-------- SUPPLIED MATERIAL --------

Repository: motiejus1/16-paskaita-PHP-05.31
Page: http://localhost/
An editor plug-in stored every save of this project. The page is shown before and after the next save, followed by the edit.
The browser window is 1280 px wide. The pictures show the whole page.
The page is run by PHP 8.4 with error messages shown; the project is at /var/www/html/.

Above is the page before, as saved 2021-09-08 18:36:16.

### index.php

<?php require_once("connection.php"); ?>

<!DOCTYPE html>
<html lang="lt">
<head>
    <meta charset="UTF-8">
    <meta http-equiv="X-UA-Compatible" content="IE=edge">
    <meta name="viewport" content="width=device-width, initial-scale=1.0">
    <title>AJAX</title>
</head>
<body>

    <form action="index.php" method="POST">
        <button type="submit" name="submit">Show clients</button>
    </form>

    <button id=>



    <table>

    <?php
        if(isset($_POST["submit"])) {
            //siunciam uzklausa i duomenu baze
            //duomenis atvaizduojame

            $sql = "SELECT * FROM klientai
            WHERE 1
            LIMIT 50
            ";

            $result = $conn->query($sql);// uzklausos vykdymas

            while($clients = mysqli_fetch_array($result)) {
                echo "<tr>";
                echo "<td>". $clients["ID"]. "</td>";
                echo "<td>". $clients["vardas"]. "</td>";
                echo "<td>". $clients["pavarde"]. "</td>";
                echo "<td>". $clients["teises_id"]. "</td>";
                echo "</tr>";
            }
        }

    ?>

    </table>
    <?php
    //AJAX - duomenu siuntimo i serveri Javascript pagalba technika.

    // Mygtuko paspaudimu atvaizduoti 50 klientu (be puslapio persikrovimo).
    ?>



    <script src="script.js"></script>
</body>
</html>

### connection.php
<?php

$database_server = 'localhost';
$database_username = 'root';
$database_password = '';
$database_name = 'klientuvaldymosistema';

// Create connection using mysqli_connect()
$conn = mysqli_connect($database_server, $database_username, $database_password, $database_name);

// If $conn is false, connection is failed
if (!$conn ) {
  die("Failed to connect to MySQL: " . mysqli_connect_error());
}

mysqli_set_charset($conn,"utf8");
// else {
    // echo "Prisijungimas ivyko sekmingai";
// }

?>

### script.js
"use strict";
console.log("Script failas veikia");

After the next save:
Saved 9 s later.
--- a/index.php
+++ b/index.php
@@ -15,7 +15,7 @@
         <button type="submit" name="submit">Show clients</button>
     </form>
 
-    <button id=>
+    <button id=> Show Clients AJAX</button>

--------
-------- SUPPLIED MATERIAL --------

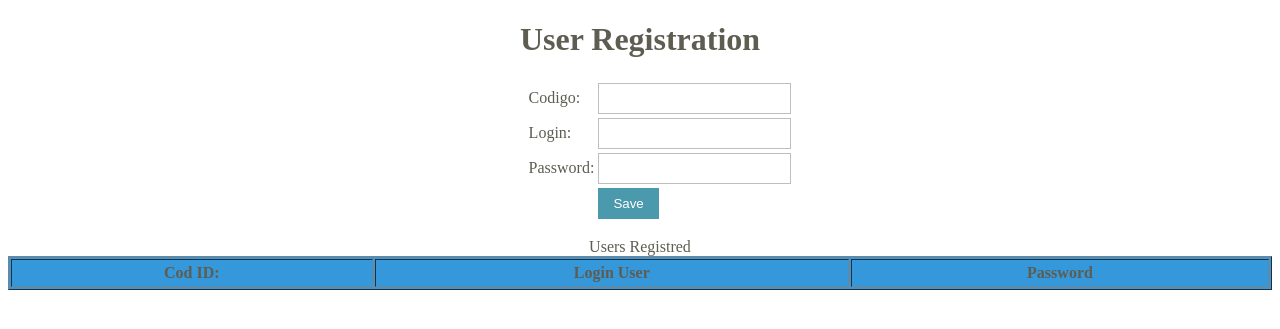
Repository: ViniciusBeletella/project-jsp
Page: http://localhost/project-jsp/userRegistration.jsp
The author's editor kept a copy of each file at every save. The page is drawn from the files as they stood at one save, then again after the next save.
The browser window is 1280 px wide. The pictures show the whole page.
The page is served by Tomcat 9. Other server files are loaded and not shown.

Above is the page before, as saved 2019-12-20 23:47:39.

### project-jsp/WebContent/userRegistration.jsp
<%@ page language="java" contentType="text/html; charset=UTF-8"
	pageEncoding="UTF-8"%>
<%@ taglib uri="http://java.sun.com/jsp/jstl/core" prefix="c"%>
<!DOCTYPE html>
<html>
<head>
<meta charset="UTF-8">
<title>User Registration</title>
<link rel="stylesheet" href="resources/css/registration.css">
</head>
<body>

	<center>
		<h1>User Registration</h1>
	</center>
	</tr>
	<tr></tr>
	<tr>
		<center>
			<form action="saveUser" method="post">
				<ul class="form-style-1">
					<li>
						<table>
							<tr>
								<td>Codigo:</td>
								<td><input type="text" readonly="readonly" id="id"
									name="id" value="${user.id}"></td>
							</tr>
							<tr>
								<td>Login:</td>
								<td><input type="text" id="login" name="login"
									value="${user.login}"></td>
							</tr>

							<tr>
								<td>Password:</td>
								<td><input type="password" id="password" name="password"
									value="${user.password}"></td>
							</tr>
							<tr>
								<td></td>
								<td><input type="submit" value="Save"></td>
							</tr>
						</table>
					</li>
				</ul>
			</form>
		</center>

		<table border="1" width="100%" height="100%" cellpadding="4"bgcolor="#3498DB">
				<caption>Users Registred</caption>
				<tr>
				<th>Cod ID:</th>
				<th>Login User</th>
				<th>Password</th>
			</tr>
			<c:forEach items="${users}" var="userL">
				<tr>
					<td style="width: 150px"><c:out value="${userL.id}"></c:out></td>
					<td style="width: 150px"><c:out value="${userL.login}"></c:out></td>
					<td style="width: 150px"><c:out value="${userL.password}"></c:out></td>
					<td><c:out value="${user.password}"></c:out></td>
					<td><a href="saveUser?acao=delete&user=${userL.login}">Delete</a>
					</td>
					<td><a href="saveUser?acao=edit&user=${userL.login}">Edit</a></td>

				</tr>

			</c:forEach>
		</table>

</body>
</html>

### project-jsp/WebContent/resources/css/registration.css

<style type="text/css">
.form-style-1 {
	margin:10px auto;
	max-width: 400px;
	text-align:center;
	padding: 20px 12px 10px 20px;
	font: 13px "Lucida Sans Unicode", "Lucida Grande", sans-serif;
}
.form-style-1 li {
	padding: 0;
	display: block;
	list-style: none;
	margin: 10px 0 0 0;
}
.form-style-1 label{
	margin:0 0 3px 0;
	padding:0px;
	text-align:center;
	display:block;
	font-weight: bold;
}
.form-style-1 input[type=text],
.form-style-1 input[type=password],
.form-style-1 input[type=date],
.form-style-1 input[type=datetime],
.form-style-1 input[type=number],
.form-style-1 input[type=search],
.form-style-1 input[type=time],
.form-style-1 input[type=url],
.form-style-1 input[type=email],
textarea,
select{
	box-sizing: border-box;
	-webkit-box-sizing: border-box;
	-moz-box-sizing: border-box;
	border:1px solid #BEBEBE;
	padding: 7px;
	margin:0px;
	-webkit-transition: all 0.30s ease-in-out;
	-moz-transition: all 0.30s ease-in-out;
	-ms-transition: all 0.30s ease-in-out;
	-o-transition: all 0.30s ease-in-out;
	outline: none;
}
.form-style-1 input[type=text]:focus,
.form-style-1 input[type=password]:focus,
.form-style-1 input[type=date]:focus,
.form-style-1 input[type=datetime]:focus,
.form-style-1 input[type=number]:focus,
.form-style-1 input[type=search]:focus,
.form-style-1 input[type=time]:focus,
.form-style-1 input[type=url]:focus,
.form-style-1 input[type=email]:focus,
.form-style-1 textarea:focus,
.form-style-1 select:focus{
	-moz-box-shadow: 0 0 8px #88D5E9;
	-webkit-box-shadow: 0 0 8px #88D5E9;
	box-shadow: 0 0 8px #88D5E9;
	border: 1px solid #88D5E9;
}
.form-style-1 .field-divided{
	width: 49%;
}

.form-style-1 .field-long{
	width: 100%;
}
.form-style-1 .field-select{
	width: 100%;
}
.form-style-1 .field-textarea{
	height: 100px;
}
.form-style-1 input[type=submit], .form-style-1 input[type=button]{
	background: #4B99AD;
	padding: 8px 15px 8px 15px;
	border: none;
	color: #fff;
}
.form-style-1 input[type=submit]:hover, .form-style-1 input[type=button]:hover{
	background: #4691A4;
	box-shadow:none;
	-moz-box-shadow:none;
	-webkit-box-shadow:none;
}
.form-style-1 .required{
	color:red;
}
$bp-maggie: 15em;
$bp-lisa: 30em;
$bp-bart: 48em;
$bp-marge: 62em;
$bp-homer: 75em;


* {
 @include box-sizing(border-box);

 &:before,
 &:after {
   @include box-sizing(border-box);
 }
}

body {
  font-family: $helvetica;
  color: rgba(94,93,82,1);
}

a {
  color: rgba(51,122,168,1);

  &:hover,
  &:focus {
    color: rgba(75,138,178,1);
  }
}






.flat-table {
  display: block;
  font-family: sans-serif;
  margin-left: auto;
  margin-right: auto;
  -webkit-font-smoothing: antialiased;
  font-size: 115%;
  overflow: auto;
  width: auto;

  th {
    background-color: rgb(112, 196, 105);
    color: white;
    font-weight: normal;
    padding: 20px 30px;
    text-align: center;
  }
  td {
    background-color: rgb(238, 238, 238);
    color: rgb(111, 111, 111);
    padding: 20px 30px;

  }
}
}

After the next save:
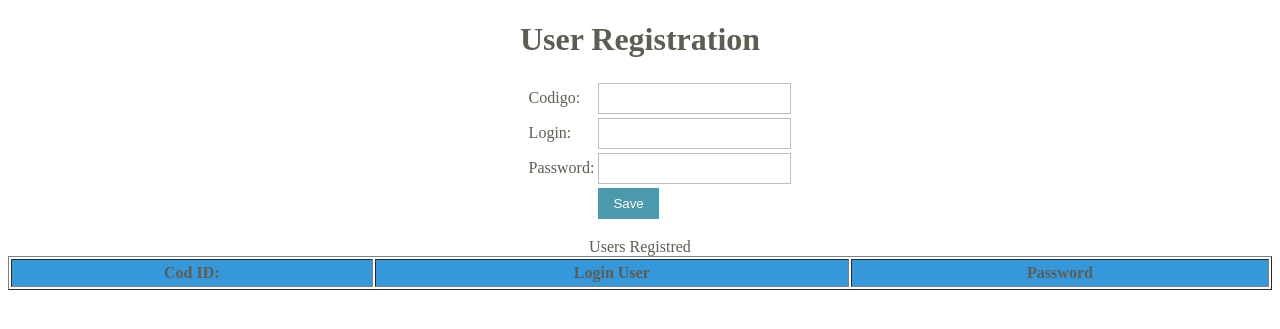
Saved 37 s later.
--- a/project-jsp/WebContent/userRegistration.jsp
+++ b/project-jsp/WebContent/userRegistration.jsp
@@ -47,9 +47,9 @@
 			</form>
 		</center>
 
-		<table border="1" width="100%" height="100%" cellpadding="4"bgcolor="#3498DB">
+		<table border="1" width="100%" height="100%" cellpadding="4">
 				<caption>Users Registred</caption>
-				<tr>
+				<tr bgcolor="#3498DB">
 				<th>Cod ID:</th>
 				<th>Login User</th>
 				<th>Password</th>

--------
-------- SUPPLIED MATERIAL --------

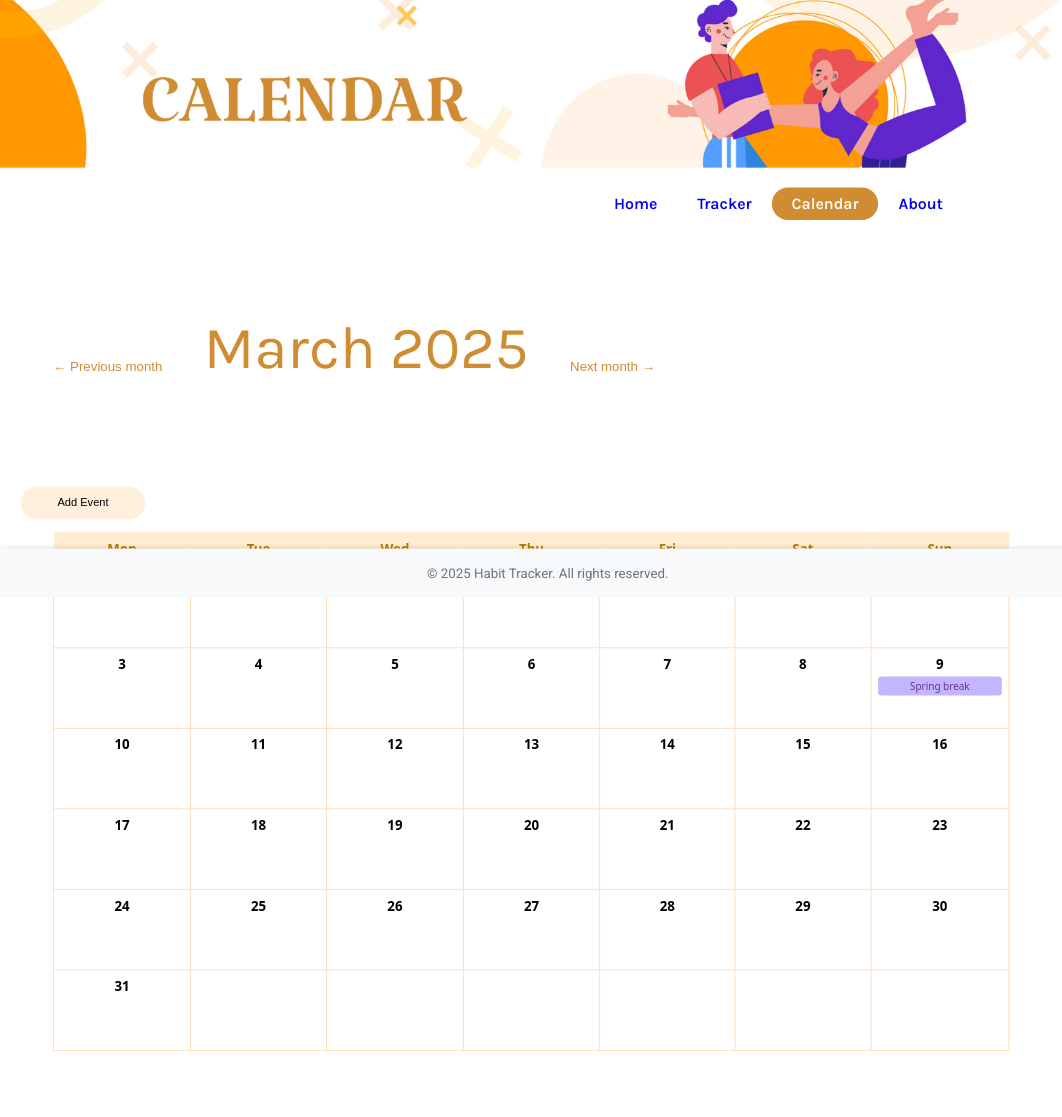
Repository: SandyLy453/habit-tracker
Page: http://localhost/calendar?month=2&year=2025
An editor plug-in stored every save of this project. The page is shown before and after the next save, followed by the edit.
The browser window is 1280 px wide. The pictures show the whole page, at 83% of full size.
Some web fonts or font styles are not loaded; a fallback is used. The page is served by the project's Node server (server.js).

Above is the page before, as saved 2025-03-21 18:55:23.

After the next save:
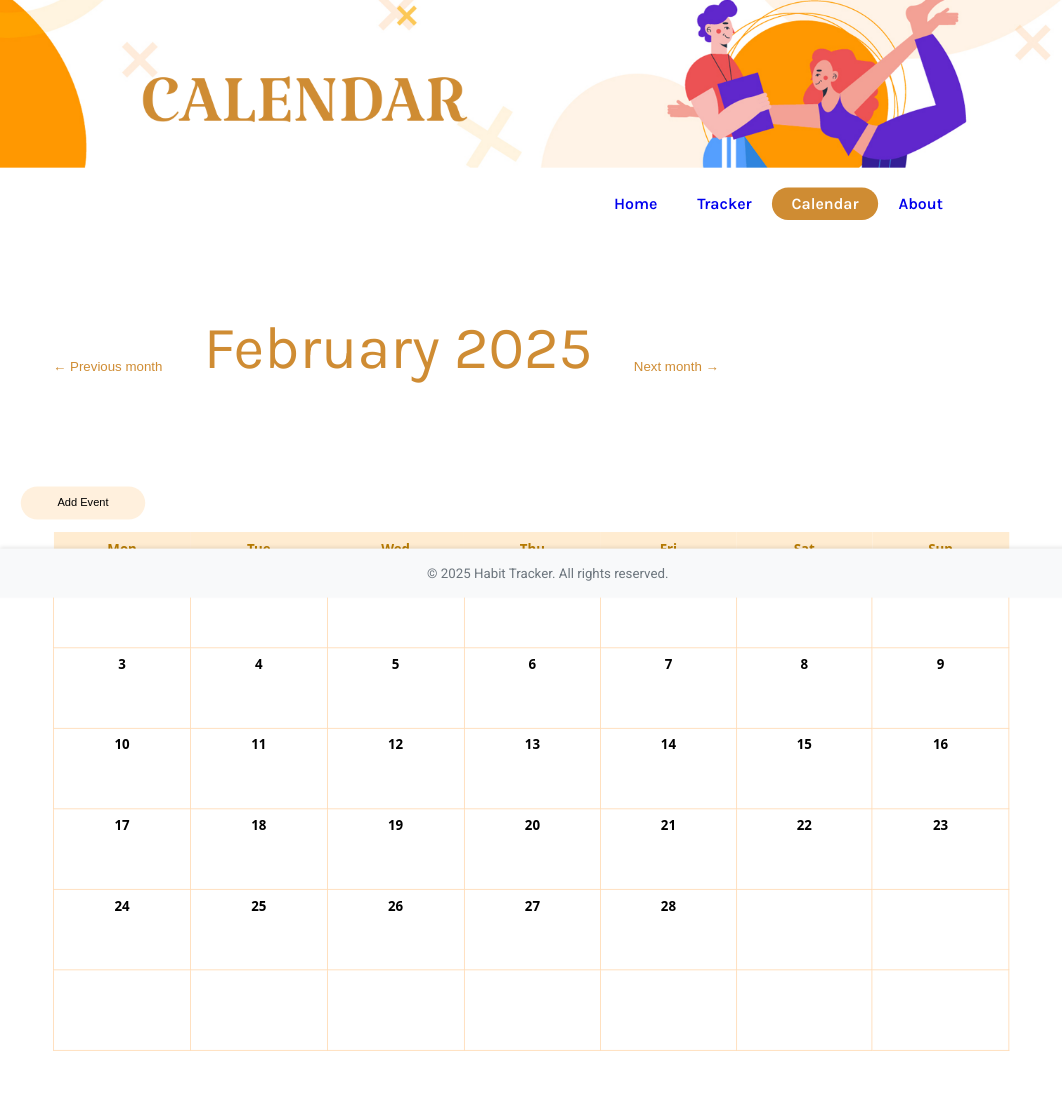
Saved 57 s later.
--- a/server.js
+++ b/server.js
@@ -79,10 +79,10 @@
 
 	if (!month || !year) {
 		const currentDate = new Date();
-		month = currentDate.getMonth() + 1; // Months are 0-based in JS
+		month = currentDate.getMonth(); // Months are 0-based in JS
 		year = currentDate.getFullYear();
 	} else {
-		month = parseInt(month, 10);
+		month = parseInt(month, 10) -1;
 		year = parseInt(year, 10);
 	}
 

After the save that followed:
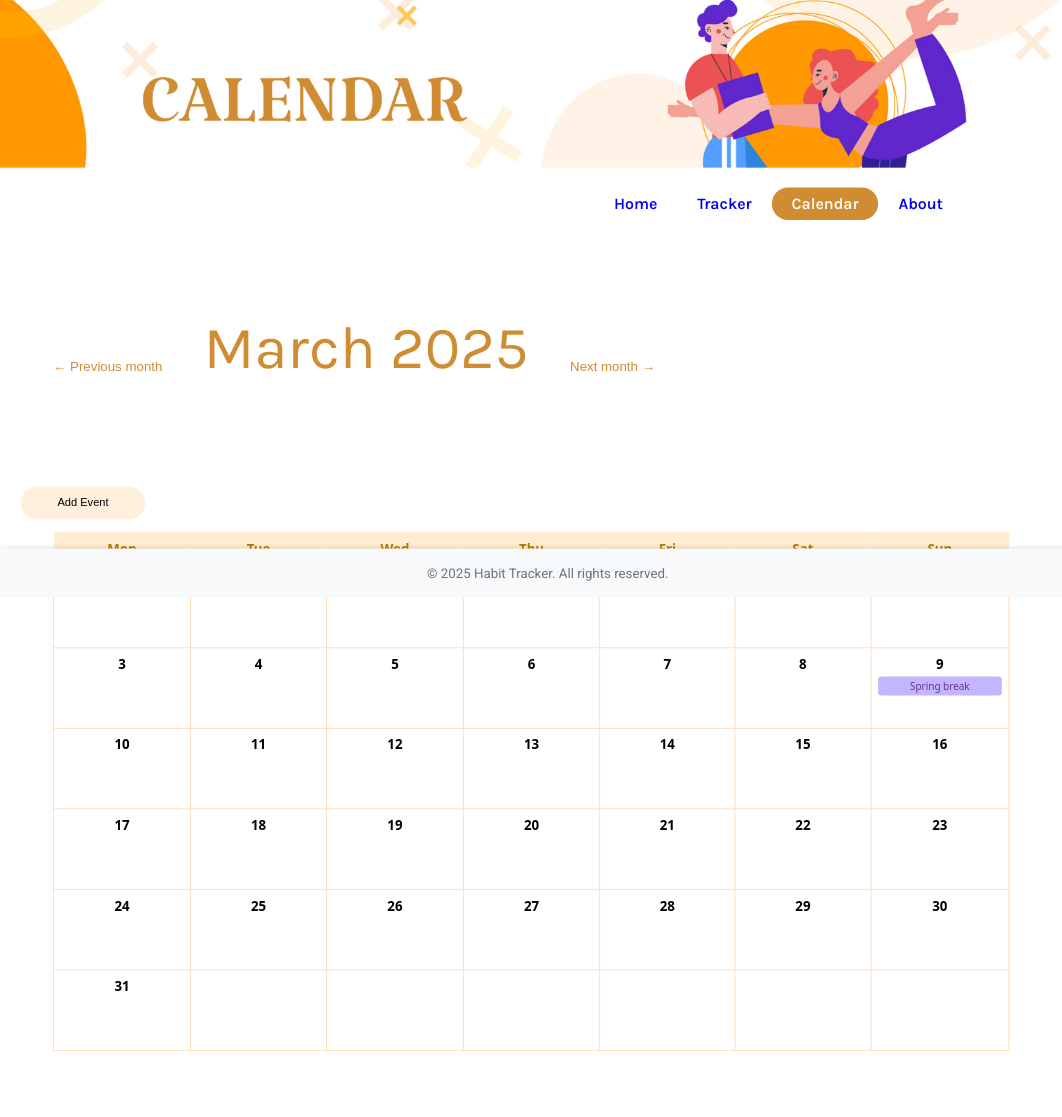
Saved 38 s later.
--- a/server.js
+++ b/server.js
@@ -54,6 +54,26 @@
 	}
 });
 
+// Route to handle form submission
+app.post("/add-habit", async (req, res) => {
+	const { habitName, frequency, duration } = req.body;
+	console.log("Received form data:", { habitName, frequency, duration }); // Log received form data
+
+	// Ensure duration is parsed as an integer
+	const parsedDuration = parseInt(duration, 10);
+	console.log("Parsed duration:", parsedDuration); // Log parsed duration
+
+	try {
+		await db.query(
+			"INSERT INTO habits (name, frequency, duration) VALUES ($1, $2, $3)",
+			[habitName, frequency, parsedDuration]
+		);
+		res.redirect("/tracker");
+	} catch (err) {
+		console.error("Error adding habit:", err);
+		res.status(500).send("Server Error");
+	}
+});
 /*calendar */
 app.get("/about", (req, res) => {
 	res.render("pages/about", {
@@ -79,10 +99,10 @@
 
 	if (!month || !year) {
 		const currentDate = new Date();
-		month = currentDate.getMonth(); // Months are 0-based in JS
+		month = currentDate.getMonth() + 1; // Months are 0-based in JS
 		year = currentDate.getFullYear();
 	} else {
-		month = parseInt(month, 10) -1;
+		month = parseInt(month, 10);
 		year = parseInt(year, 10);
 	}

--------

*WHAT IS NEEDED*: Please go through the material and return each line where the word "focus" appears.

*RESULT OF THIS EXERCISE*:
.form-style-1 input[type=text]:focus,
.form-style-1 input[type=password]:focus,
.form-style-1 input[type=date]:focus,
.form-style-1 input[type=datetime]:focus,
.form-style-1 input[type=number]:focus,
.form-style-1 input[type=search]:focus,
.form-style-1 input[type=time]:focus,
.form-style-1 input[type=url]:focus,
.form-style-1 input[type=email]:focus,
.form-style-1 textarea:focus,
.form-style-1 select:focus{
  &:focus {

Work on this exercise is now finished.